*** Opening of MATERIAL PROVIDED ***
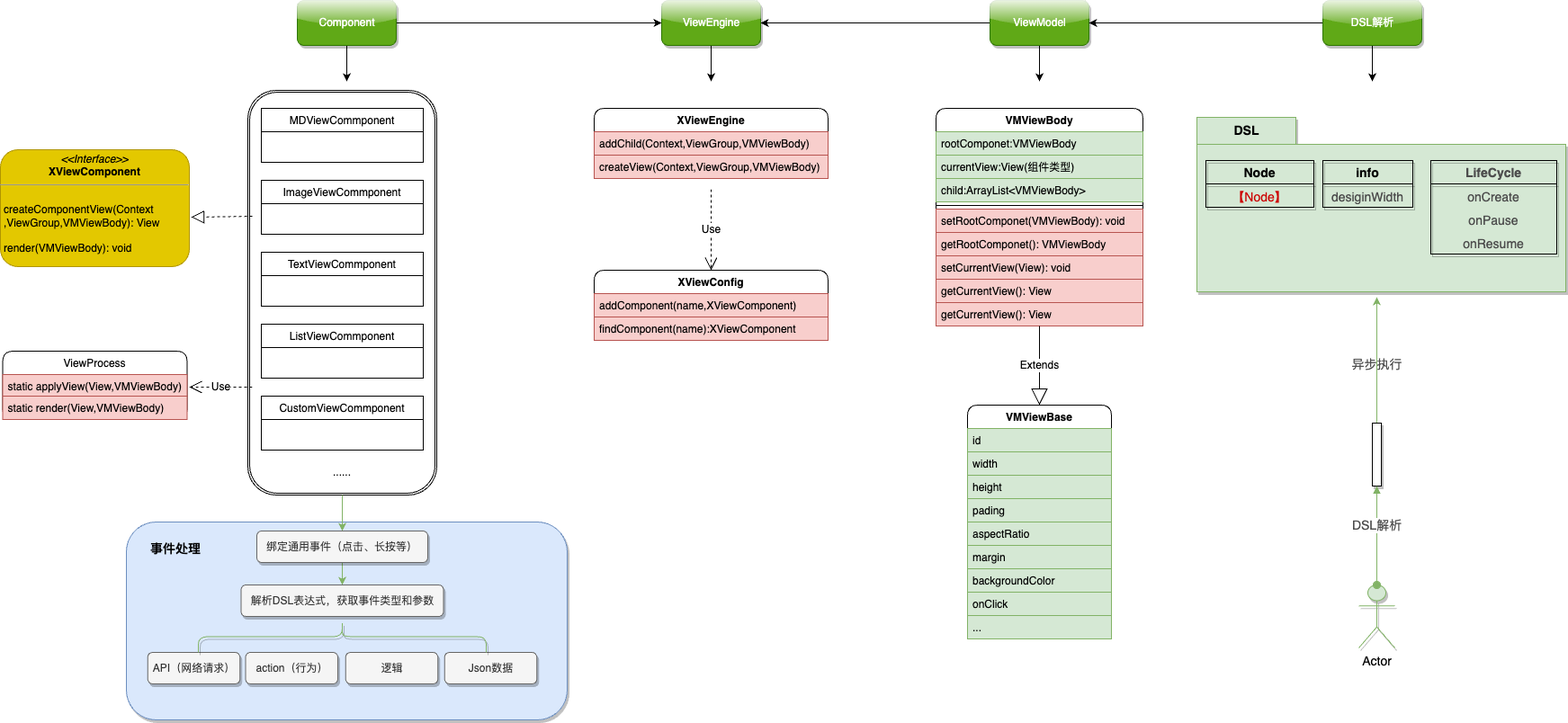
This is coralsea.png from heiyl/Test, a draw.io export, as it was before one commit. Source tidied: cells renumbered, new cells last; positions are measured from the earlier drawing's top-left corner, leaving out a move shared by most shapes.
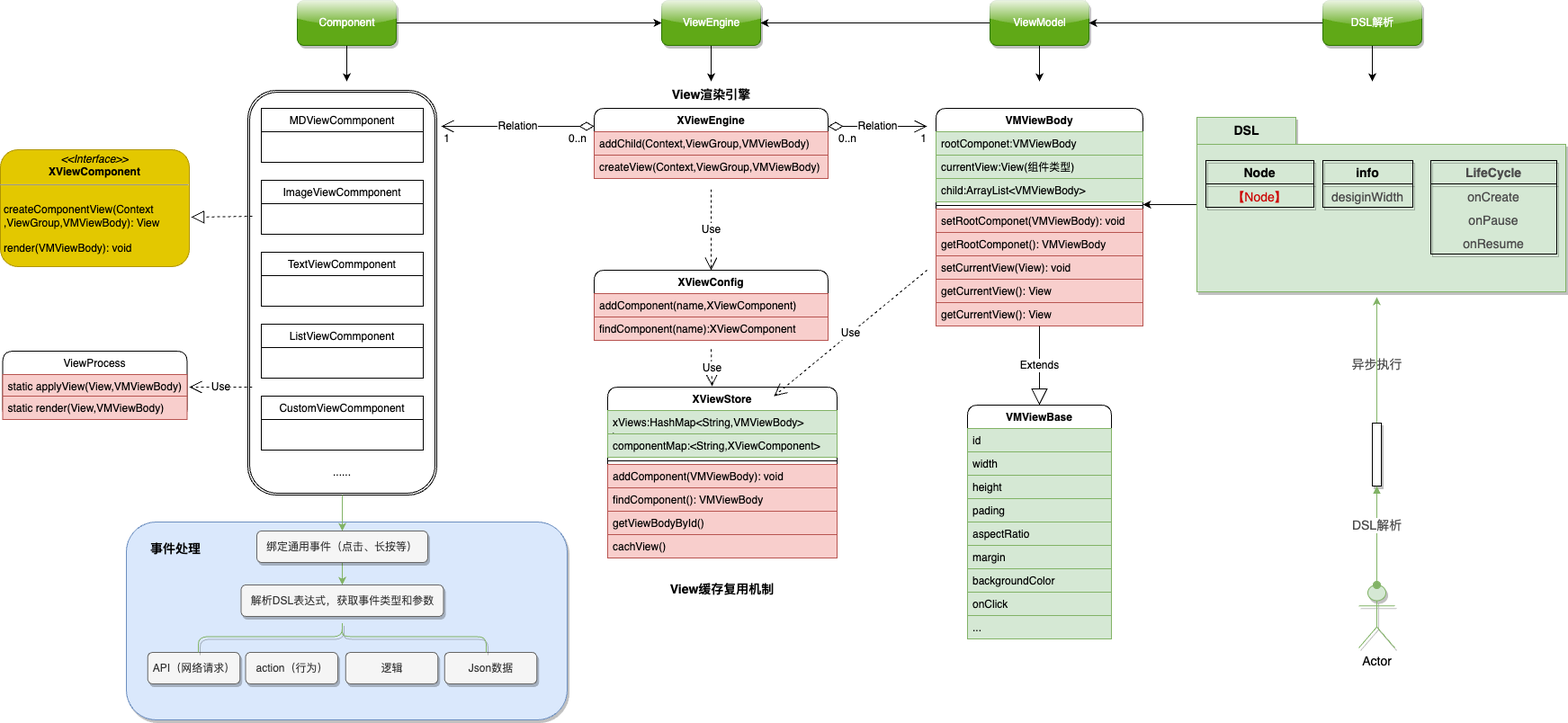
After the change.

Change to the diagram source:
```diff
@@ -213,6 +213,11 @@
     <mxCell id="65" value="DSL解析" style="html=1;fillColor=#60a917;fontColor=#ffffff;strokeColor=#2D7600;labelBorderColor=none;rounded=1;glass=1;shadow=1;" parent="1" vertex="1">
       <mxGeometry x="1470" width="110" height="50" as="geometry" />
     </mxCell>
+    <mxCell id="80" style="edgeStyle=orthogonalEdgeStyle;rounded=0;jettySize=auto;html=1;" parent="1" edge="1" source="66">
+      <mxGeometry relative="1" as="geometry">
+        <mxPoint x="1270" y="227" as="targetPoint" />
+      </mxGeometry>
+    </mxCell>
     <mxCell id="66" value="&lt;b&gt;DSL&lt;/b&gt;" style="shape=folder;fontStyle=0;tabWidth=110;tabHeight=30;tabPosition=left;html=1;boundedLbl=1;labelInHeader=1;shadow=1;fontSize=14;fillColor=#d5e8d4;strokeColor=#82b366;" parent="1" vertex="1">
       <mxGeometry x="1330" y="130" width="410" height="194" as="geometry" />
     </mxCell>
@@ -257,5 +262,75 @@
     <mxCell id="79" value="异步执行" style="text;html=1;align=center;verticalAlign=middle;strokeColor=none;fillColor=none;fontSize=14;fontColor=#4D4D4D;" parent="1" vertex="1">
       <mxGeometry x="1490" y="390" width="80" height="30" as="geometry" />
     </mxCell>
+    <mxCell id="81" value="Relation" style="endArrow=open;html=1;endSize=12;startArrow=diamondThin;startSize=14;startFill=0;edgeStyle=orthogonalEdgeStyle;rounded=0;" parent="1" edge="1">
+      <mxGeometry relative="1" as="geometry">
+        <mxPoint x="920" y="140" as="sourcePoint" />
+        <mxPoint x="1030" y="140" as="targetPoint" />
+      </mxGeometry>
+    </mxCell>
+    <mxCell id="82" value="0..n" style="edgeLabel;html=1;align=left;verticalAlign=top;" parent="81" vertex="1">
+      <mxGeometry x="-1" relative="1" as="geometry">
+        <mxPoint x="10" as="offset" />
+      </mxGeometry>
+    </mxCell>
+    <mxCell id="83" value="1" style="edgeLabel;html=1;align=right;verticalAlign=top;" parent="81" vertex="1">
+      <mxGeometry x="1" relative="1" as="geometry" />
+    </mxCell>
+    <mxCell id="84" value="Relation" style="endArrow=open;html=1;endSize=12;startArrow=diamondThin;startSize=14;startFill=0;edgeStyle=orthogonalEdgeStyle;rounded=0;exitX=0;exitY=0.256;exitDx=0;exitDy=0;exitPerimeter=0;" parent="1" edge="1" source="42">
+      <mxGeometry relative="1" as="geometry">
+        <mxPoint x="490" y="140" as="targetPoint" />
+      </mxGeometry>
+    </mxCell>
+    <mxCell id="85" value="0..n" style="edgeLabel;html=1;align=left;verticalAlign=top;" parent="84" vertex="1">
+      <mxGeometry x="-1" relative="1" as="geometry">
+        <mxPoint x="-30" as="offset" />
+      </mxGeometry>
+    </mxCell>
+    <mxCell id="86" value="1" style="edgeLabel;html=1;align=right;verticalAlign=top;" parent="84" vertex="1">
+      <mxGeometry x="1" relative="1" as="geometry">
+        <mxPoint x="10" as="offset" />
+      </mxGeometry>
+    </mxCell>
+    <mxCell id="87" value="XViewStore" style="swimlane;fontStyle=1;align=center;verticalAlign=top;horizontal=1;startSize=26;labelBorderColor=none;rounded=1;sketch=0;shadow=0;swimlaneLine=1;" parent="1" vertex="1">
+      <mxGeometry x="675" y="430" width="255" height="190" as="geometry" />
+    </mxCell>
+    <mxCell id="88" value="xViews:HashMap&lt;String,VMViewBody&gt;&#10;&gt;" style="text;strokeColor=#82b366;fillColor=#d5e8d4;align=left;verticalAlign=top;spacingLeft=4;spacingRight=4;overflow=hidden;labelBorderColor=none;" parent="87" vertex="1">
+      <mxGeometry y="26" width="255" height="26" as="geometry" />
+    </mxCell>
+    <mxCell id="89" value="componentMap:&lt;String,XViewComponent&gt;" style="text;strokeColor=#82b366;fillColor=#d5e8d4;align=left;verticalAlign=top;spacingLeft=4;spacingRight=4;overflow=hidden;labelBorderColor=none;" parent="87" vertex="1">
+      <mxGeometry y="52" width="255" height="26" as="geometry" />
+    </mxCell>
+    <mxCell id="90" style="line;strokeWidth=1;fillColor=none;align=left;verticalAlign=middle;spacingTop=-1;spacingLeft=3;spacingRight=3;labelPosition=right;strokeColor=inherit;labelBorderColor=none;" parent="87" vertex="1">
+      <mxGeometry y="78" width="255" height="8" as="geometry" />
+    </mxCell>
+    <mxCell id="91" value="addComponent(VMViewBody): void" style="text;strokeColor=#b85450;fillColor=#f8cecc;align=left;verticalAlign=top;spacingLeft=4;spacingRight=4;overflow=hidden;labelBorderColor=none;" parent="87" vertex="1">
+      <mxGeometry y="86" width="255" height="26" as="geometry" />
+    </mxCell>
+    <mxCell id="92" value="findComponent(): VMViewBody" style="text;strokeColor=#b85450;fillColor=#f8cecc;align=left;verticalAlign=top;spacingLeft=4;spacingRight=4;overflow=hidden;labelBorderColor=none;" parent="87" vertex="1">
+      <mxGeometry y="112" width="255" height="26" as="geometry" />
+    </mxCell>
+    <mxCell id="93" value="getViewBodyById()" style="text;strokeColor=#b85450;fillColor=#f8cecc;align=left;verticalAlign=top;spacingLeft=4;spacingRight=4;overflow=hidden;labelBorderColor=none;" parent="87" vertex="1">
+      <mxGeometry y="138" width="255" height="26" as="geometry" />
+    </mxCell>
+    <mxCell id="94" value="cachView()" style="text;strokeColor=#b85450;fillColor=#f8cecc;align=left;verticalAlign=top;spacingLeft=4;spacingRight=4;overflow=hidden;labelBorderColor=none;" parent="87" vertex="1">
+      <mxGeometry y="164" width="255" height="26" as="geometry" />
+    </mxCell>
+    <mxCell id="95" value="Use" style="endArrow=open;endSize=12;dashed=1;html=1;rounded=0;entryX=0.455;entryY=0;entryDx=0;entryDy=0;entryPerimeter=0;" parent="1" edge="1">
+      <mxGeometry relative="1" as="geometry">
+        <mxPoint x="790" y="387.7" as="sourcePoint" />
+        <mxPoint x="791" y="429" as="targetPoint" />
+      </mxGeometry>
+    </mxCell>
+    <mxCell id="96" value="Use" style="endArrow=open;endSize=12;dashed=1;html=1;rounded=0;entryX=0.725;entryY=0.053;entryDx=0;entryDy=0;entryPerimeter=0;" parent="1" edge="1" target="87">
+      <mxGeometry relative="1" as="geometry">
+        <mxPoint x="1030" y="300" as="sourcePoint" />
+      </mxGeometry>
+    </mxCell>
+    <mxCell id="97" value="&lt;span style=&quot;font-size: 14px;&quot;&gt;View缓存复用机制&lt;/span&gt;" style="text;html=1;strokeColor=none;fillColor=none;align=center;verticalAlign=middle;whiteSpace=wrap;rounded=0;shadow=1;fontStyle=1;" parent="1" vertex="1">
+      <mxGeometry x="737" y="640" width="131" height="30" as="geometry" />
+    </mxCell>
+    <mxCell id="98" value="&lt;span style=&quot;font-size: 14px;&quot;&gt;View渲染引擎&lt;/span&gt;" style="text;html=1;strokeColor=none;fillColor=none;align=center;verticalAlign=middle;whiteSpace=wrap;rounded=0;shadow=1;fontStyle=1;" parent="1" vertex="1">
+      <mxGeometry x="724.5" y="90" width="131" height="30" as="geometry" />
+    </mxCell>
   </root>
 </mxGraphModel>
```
*** Close of MATERIAL PROVIDED ***
TASK: All lines of the records containing "edgeStyle" should be shown.

RESULT BELOW:
+    <mxCell id="80" style="edgeStyle=orthogonalEdgeStyle;rounded=0;jettySize=auto;html=1;" parent="1" edge="1" source="66">
+    <mxCell id="81" value="Relation" style="endArrow=open;html=1;endSize=12;startArrow=diamondThin;startSize=14;startFill=0;edgeStyle=orthogonalEdgeStyle;rounded=0;" parent="1" edge="1">
+    <mxCell id="84" value="Relation" style="endArrow=open;html=1;endSize=12;startArrow=diamondThin;startSize=14;startFill=0;edgeStyle=orthogonalEdgeStyle;rounded=0;exitX=0;exitY=0.256;exitDx=0;exitDy=0;exitPerimeter=0;" parent="1" edge="1" source="42">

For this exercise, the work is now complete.